### What you need to do
Each record should reappear exactly in your answer, minus any picture.

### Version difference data

[Start of Attachment]

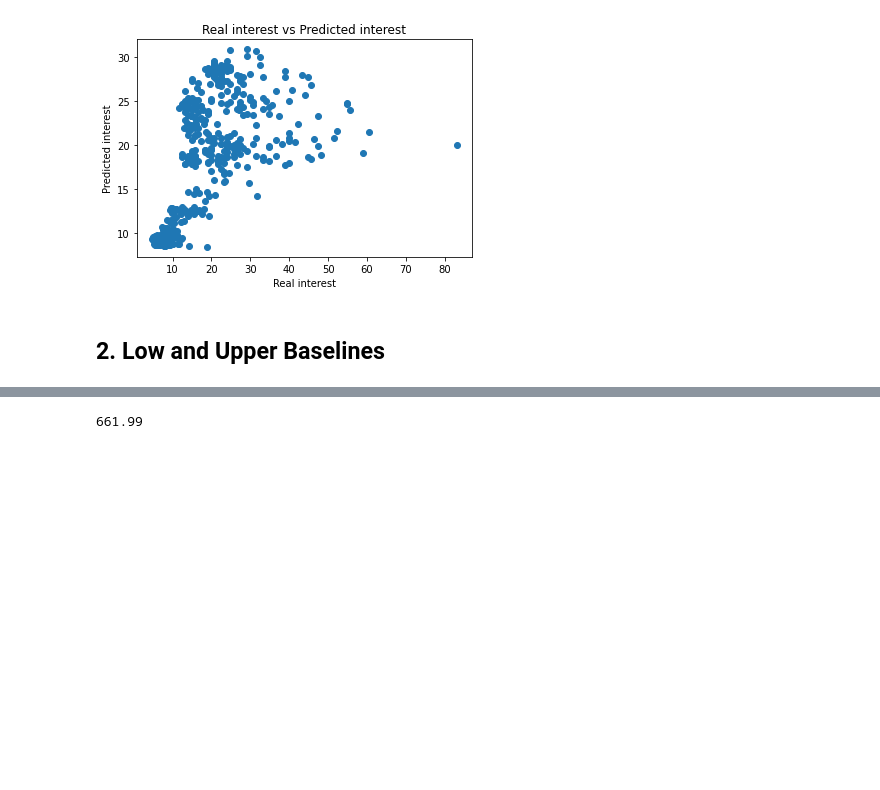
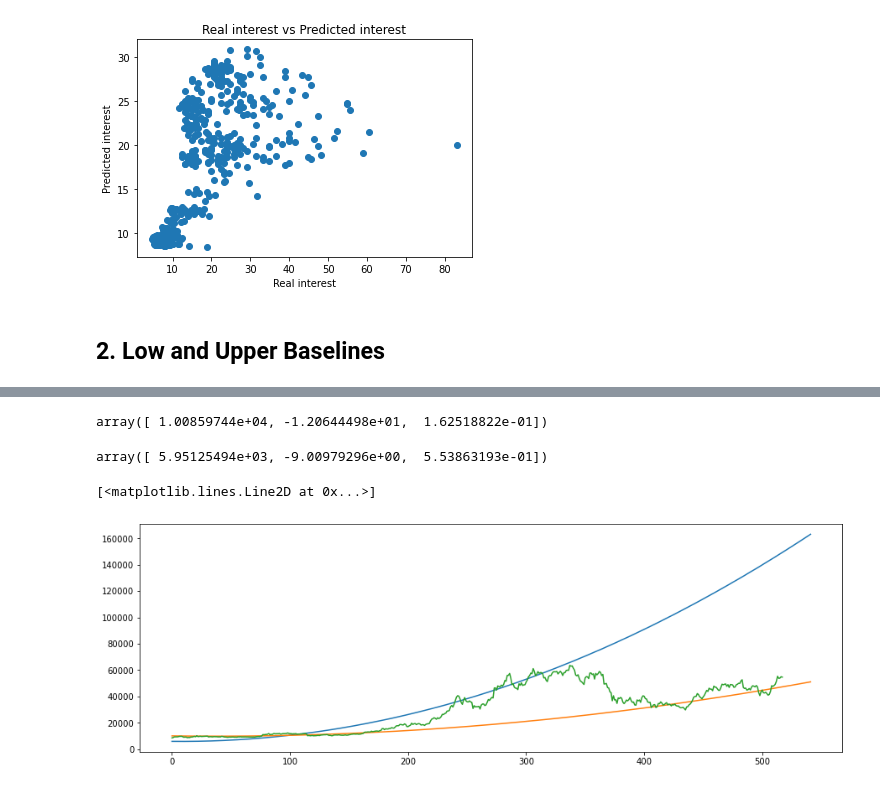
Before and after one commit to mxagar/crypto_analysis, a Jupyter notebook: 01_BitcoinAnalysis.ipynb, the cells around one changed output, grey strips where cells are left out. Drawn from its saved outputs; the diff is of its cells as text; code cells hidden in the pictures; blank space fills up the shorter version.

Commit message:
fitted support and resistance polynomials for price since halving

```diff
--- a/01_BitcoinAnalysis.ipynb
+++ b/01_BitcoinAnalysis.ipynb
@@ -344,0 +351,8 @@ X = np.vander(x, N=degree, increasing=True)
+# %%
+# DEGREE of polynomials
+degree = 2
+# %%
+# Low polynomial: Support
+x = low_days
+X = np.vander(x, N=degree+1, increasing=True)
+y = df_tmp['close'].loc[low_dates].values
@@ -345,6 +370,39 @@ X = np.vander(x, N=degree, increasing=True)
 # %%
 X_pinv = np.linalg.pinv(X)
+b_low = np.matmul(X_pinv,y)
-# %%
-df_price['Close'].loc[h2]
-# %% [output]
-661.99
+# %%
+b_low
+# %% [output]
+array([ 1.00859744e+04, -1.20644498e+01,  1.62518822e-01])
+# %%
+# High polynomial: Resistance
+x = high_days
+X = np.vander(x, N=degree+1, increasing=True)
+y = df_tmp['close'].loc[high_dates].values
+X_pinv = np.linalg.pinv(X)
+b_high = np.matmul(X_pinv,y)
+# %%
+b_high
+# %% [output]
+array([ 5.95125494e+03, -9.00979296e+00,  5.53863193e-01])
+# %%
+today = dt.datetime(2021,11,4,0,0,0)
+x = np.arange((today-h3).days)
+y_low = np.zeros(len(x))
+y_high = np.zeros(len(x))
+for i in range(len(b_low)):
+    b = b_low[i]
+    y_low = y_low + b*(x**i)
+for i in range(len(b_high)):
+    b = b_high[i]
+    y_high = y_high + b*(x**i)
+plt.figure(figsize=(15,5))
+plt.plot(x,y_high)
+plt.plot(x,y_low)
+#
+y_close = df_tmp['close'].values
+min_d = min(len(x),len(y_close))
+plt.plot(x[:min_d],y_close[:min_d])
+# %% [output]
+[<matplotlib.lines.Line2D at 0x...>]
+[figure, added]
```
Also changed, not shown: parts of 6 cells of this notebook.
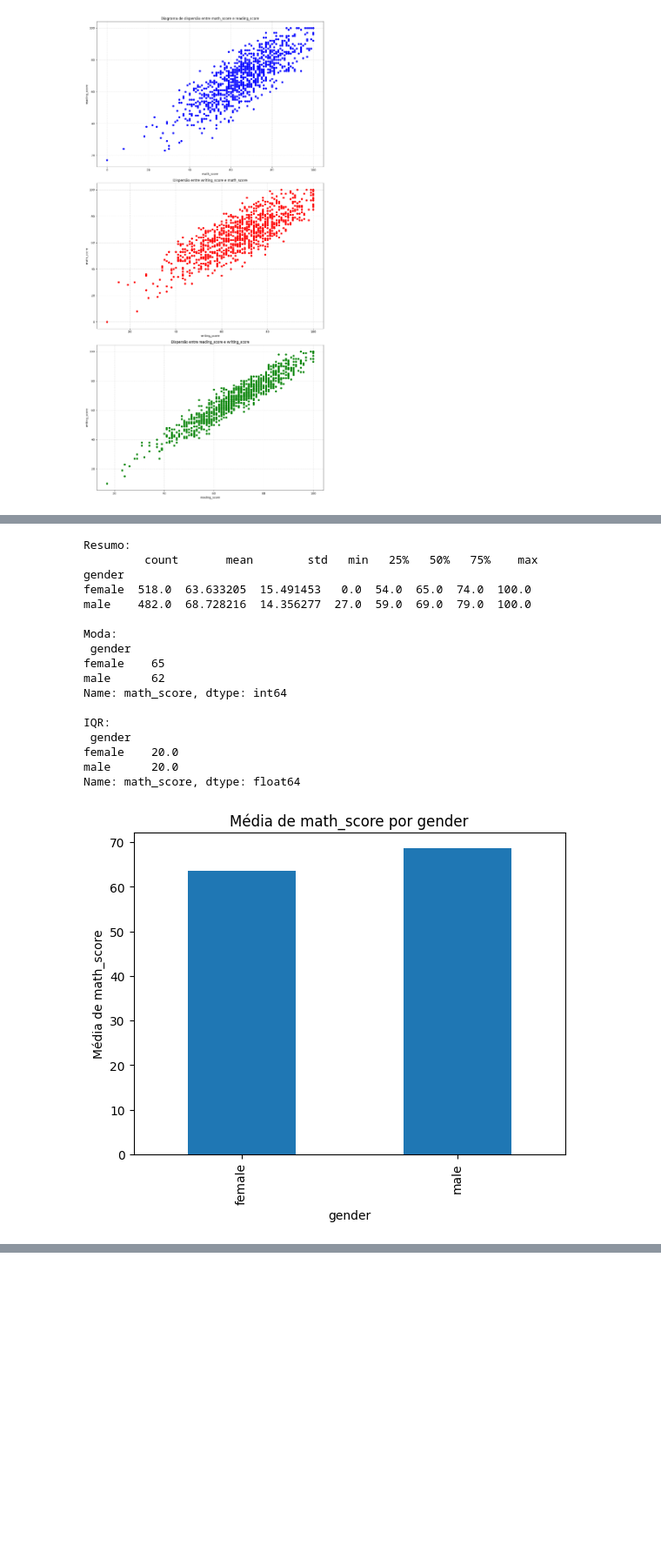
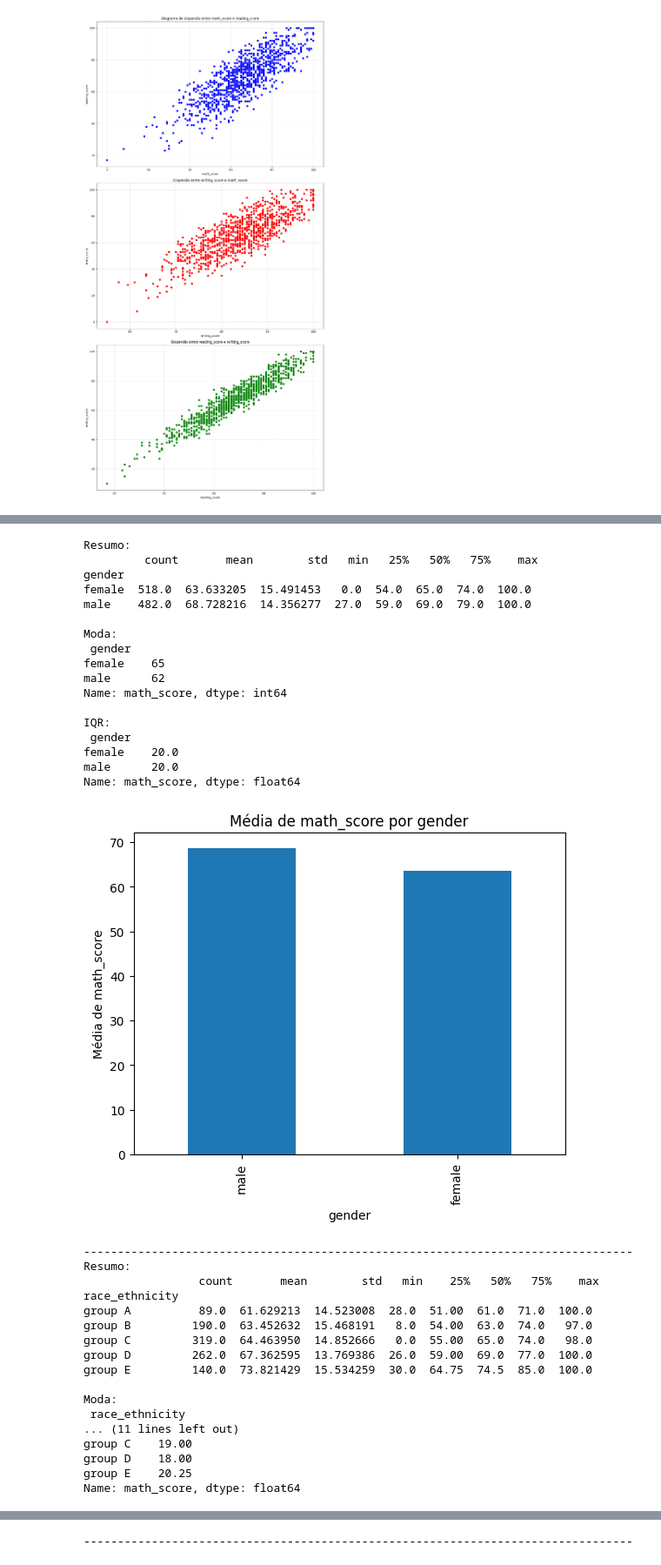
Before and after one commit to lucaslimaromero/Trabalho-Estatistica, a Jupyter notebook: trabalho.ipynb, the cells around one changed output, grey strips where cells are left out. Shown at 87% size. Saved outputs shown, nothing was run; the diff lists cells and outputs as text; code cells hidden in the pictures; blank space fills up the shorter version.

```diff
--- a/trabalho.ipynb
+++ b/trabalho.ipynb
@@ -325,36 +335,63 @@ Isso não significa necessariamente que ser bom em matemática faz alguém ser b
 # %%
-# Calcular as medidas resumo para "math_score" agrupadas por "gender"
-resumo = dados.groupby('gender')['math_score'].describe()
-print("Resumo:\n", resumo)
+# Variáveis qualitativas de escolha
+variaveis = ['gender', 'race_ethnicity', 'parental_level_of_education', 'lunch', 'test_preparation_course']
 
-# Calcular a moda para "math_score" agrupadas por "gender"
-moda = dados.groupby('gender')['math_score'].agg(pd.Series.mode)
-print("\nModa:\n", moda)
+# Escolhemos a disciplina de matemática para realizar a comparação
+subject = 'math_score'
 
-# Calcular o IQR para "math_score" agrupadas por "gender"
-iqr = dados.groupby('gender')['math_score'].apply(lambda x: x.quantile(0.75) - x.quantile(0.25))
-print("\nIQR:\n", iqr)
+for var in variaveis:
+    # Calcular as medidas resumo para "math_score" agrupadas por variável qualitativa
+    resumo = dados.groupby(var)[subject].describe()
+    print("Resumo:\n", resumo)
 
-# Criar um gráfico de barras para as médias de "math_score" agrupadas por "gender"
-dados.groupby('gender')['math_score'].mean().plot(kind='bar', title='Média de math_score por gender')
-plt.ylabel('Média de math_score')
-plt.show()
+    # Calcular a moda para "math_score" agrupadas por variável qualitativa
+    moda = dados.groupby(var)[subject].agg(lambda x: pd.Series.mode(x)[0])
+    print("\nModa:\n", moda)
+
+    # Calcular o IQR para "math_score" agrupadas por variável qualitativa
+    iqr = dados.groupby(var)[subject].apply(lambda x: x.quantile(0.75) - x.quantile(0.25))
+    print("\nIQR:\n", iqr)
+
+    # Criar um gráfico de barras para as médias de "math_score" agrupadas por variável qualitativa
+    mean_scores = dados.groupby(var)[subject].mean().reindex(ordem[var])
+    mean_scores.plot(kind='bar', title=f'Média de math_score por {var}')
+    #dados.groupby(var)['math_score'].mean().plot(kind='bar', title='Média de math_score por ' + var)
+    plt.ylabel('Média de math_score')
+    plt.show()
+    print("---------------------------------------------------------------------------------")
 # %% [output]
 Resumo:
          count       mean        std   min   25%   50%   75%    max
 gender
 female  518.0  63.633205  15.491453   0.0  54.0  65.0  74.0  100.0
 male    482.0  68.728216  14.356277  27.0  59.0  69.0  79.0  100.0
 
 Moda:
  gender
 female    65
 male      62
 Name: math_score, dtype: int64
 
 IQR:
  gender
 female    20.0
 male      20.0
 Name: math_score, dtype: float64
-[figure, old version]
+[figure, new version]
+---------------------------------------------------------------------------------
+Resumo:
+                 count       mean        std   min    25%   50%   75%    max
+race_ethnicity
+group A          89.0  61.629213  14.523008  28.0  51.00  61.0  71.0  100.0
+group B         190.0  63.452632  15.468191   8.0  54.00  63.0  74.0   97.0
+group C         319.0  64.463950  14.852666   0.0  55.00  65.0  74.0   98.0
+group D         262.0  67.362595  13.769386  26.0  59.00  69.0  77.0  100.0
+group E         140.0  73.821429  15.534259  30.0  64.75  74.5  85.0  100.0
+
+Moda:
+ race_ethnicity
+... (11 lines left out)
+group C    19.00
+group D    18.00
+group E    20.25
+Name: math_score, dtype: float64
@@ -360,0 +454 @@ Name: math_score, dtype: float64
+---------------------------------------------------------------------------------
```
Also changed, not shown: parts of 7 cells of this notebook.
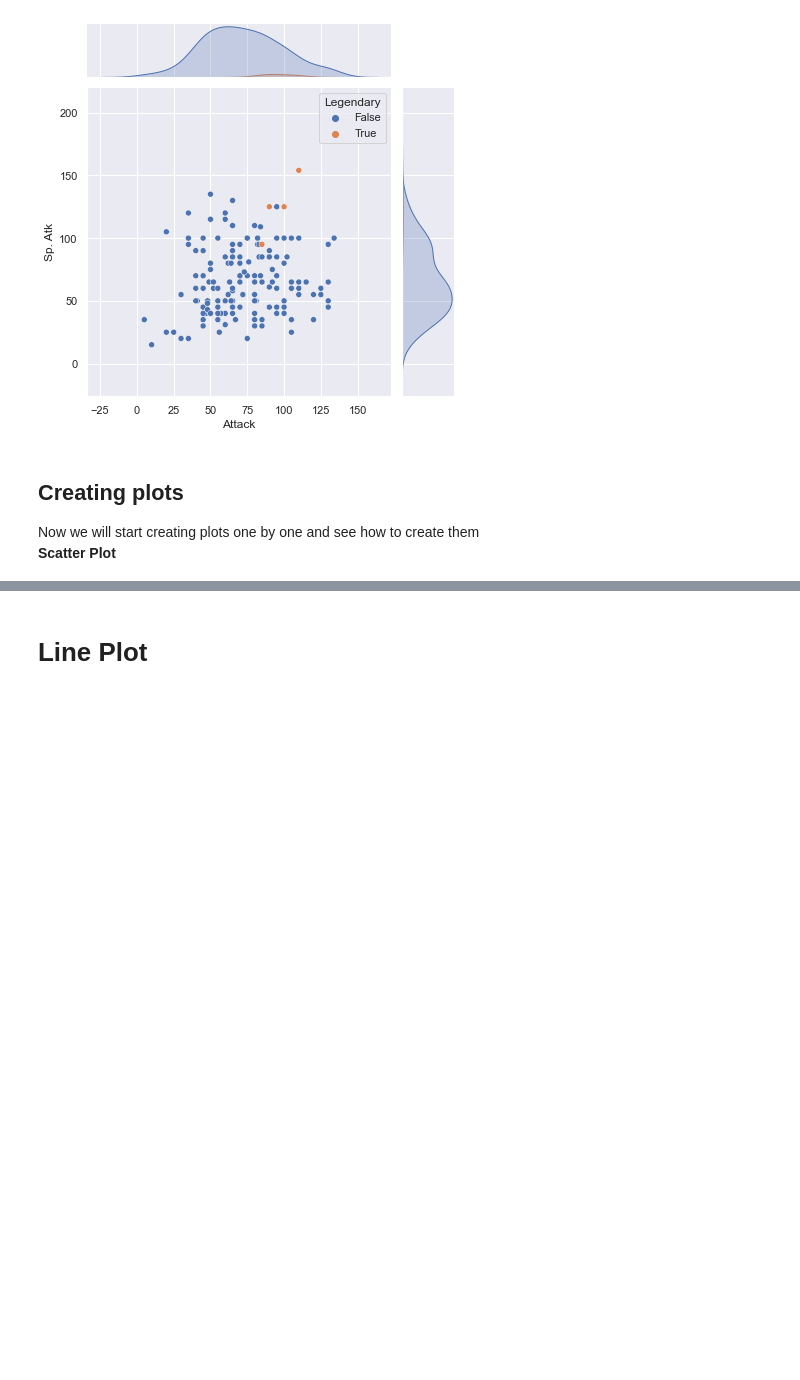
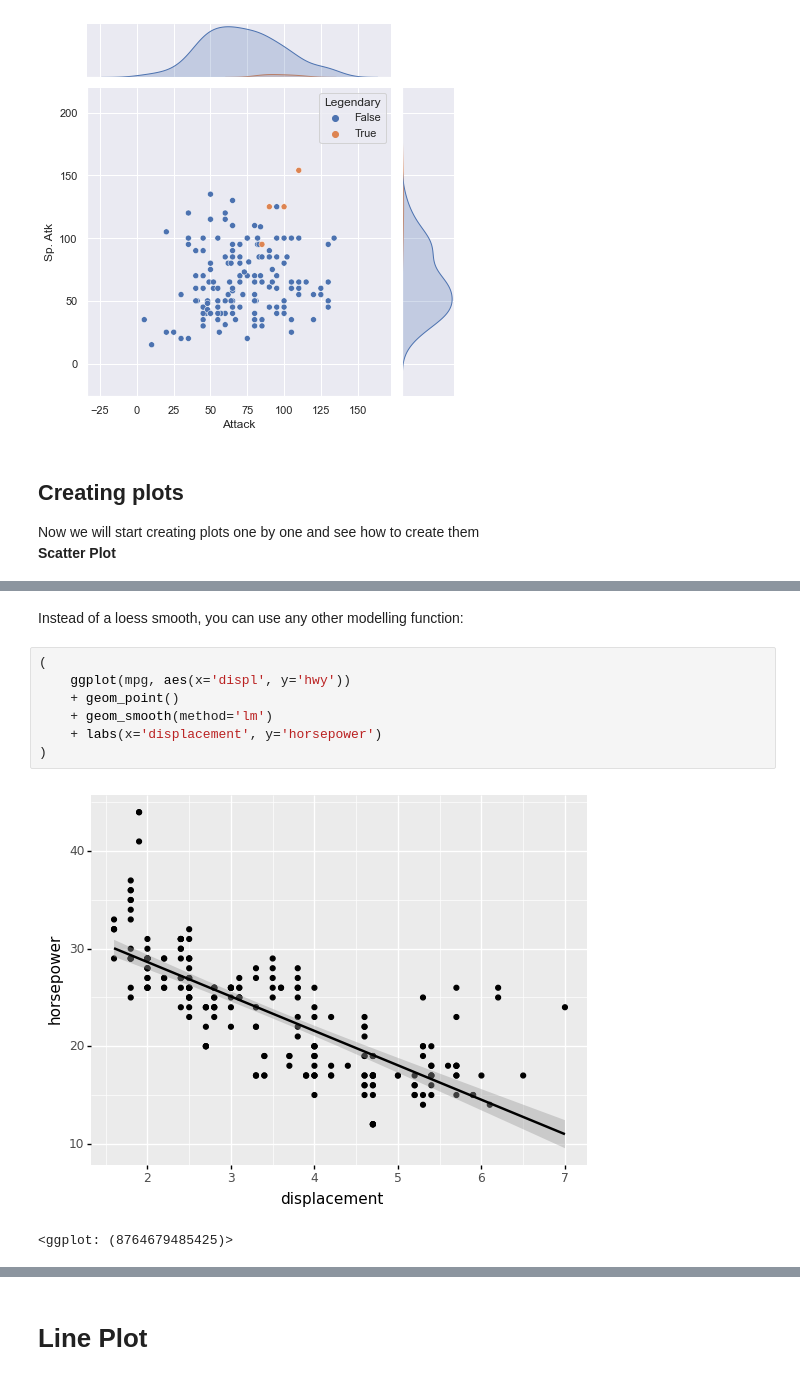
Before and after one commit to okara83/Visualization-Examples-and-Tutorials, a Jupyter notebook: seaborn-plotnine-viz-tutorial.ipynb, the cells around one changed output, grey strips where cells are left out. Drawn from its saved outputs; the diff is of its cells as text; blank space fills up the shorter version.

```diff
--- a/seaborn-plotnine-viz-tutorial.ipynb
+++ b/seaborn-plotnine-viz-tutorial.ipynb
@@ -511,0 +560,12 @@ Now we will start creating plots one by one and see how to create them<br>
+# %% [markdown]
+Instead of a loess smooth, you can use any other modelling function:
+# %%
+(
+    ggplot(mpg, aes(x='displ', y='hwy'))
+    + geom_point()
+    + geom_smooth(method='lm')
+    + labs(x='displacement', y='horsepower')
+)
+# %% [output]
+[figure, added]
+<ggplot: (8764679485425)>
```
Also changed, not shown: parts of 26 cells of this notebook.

[End of Attachment]

### Exercise response
Before and after one commit to mxagar/crypto_analysis, a Jupyter notebook: 01_BitcoinAnalysis.ipynb, the cells around one changed output, grey strips where cells are left out. Drawn from its saved outputs; the diff is of its cells as text; code cells hidden in the pictures; blank space fills up the shorter version.

Commit message:
fitted support and resistance polynomials for price since halving

```diff
--- a/01_BitcoinAnalysis.ipynb
+++ b/01_BitcoinAnalysis.ipynb
@@ -344,0 +351,8 @@ X = np.vander(x, N=degree, increasing=True)
+# %%
+# DEGREE of polynomials
+degree = 2
+# %%
+# Low polynomial: Support
+x = low_days
+X = np.vander(x, N=degree+1, increasing=True)
+y = df_tmp['close'].loc[low_dates].values
@@ -345,6 +370,39 @@ X = np.vander(x, N=degree, increasing=True)
 # %%
 X_pinv = np.linalg.pinv(X)
+b_low = np.matmul(X_pinv,y)
-# %%
-df_price['Close'].loc[h2]
-# %% [output]
-661.99
+# %%
+b_low
+# %% [output]
+array([ 1.00859744e+04, -1.20644498e+01,  1.62518822e-01])
+# %%
+# High polynomial: Resistance
+x = high_days
+X = np.vander(x, N=degree+1, increasing=True)
+y = df_tmp['close'].loc[high_dates].values
+X_pinv = np.linalg.pinv(X)
+b_high = np.matmul(X_pinv,y)
+# %%
+b_high
+# %% [output]
+array([ 5.95125494e+03, -9.00979296e+00,  5.53863193e-01])
+# %%
+today = dt.datetime(2021,11,4,0,0,0)
+x = np.arange((today-h3).days)
+y_low = np.zeros(len(x))
+y_high = np.zeros(len(x))
+for i in range(len(b_low)):
+    b = b_low[i]
+    y_low = y_low + b*(x**i)
+for i in range(len(b_high)):
+    b = b_high[i]
+    y_high = y_high + b*(x**i)
+plt.figure(figsize=(15,5))
+plt.plot(x,y_high)
+plt.plot(x,y_low)
+#
+y_close = df_tmp['close'].values
+min_d = min(len(x),len(y_close))
+plt.plot(x[:min_d],y_close[:min_d])
+# %% [output]
+[<matplotlib.lines.Line2D at 0x...>]
+[figure, added]
```
Also changed, not shown: parts of 6 cells of this notebook.
Before and after one commit to lucaslimaromero/Trabalho-Estatistica, a Jupyter notebook: trabalho.ipynb, the cells around one changed output, grey strips where cells are left out. Shown at 87% size. Saved outputs shown, nothing was run; the diff lists cells and outputs as text; code cells hidden in the pictures; blank space fills up the shorter version.

```diff
--- a/trabalho.ipynb
+++ b/trabalho.ipynb
@@ -325,36 +335,63 @@ Isso não significa necessariamente que ser bom em matemática faz alguém ser b
 # %%
-# Calcular as medidas resumo para "math_score" agrupadas por "gender"
-resumo = dados.groupby('gender')['math_score'].describe()
-print("Resumo:\n", resumo)
+# Variáveis qualitativas de escolha
+variaveis = ['gender', 'race_ethnicity', 'parental_level_of_education', 'lunch', 'test_preparation_course']
 
-# Calcular a moda para "math_score" agrupadas por "gender"
-moda = dados.groupby('gender')['math_score'].agg(pd.Series.mode)
-print("\nModa:\n", moda)
+# Escolhemos a disciplina de matemática para realizar a comparação
+subject = 'math_score'
 
-# Calcular o IQR para "math_score" agrupadas por "gender"
-iqr = dados.groupby('gender')['math_score'].apply(lambda x: x.quantile(0.75) - x.quantile(0.25))
-print("\nIQR:\n", iqr)
+for var in variaveis:
+    # Calcular as medidas resumo para "math_score" agrupadas por variável qualitativa
+    resumo = dados.groupby(var)[subject].describe()
+    print("Resumo:\n", resumo)
 
-# Criar um gráfico de barras para as médias de "math_score" agrupadas por "gender"
-dados.groupby('gender')['math_score'].mean().plot(kind='bar', title='Média de math_score por gender')
-plt.ylabel('Média de math_score')
-plt.show()
+    # Calcular a moda para "math_score" agrupadas por variável qualitativa
+    moda = dados.groupby(var)[subject].agg(lambda x: pd.Series.mode(x)[0])
+    print("\nModa:\n", moda)
+
+    # Calcular o IQR para "math_score" agrupadas por variável qualitativa
+    iqr = dados.groupby(var)[subject].apply(lambda x: x.quantile(0.75) - x.quantile(0.25))
+    print("\nIQR:\n", iqr)
+
+    # Criar um gráfico de barras para as médias de "math_score" agrupadas por variável qualitativa
+    mean_scores = dados.groupby(var)[subject].mean().reindex(ordem[var])
+    mean_scores.plot(kind='bar', title=f'Média de math_score por {var}')
+    #dados.groupby(var)['math_score'].mean().plot(kind='bar', title='Média de math_score por ' + var)
+    plt.ylabel('Média de math_score')
+    plt.show()
+    print("---------------------------------------------------------------------------------")
 # %% [output]
 Resumo:
          count       mean        std   min   25%   50%   75%    max
 gender
 female  518.0  63.633205  15.491453   0.0  54.0  65.0  74.0  100.0
 male    482.0  68.728216  14.356277  27.0  59.0  69.0  79.0  100.0
 
 Moda:
  gender
 female    65
 male      62
 Name: math_score, dtype: int64
 
 IQR:
  gender
 female    20.0
 male      20.0
 Name: math_score, dtype: float64
-[figure, old version]
+[figure, new version]
+---------------------------------------------------------------------------------
+Resumo:
+                 count       mean        std   min    25%   50%   75%    max
+race_ethnicity
+group A          89.0  61.629213  14.523008  28.0  51.00  61.0  71.0  100.0
+group B         190.0  63.452632  15.468191   8.0  54.00  63.0  74.0   97.0
+group C         319.0  64.463950  14.852666   0.0  55.00  65.0  74.0   98.0
+group D         262.0  67.362595  13.769386  26.0  59.00  69.0  77.0  100.0
+group E         140.0  73.821429  15.534259  30.0  64.75  74.5  85.0  100.0
+
+Moda:
+ race_ethnicity
+... (11 lines left out)
+group C    19.00
+group D    18.00
+group E    20.25
+Name: math_score, dtype: float64
@@ -360,0 +454 @@ Name: math_score, dtype: float64
+---------------------------------------------------------------------------------
```
Also changed, not shown: parts of 7 cells of this notebook.
Before and after one commit to okara83/Visualization-Examples-and-Tutorials, a Jupyter notebook: seaborn-plotnine-viz-tutorial.ipynb, the cells around one changed output, grey strips where cells are left out. Drawn from its saved outputs; the diff is of its cells as text; blank space fills up the shorter version.

```diff
--- a/seaborn-plotnine-viz-tutorial.ipynb
+++ b/seaborn-plotnine-viz-tutorial.ipynb
@@ -511,0 +560,12 @@ Now we will start creating plots one by one and see how to create them<br>
+# %% [markdown]
+Instead of a loess smooth, you can use any other modelling function:
+# %%
+(
+    ggplot(mpg, aes(x='displ', y='hwy'))
+    + geom_point()
+    + geom_smooth(method='lm')
+    + labs(x='displacement', y='horsepower')
+)
+# %% [output]
+[figure, added]
+<ggplot: (8764679485425)>
```
Also changed, not shown: parts of 26 cells of this notebook.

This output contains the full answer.